DATA SHOWN |
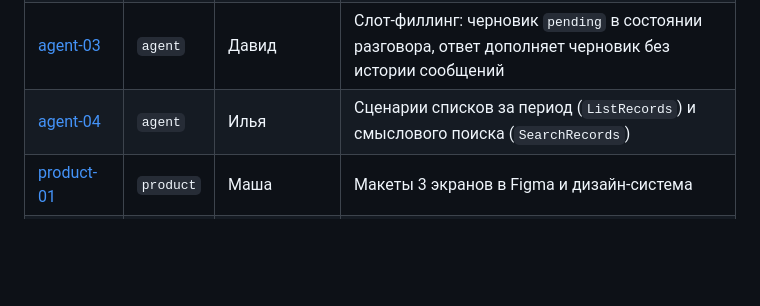
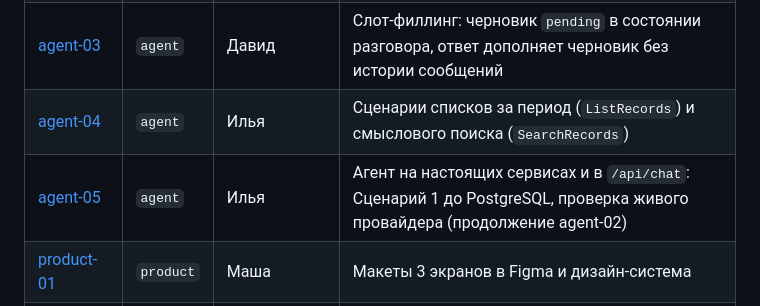
Before and after one commit to anastbezu/gorkycode-test, a Markdown page: docs/tasks/README.md, the part around the change. GitHub-like rendering; blank space fills up the shorter version.

Commit message:
docs(tasks): постановка agent-05 для Ильи — агент на сервисах и в /api/chat

```diff
--- a/docs/tasks/README.md
+++ b/docs/tasks/README.md
@@ -32,6 +32,7 @@ backend-01-model-dannyh.md
 | [agent-02](agent-02-klient-llm-i-vyzov-tulov.md) | `agent` | Илья | Клиент OpenAI SDK по LLMConfig, принудительный tool calling и реестр ACTIONS |
 | [agent-03](agent-03-slot-filling-i-kontekst.md) | `agent` | Давид | Слот-филлинг: черновик `pending` в состоянии разговора, ответ дополняет черновик без истории сообщений |
 | [agent-04](agent-04-scenarii-spiska-i-poiska.md) | `agent` | Илья | Сценарии списков за период (`ListRecords`) и смыслового поиска (`SearchRecords`) |
+| [agent-05](agent-05-integratsiya-s-servisami-i-api.md) | `agent` | Илья | Агент на настоящих сервисах и в `/api/chat`: Сценарий 1 до PostgreSQL, проверка живого провайдера (продолжение agent-02) |
 | [product-01](product-01-makety-i-dizayn.md) | `product` | Маша | Макеты 3 экранов в Figma и дизайн-система |
 | [product-02](product-02-dokumentatsiya-fich-i-test-kejsov.md) | `product` | Маша | Документация фич (`docs/features.md`) и эталонные тест-кейсы для демо |
 | [devops-02](devops-02-deploy-prilozheniya-i-ci-cd.md) | `devops` | Настя | Автоматический деплой приложения при пуше в `develop` и CI/CD в GitHub Actions |
```
Also changed, not shown: docs/tasks/agent-05-integratsiya-s-servisami-i-api.md (added, +26 -0 lines).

WORK ORDER | Across the records above, tally the lines that contain "сервисах" and return the number alone.

SOLUTION | 2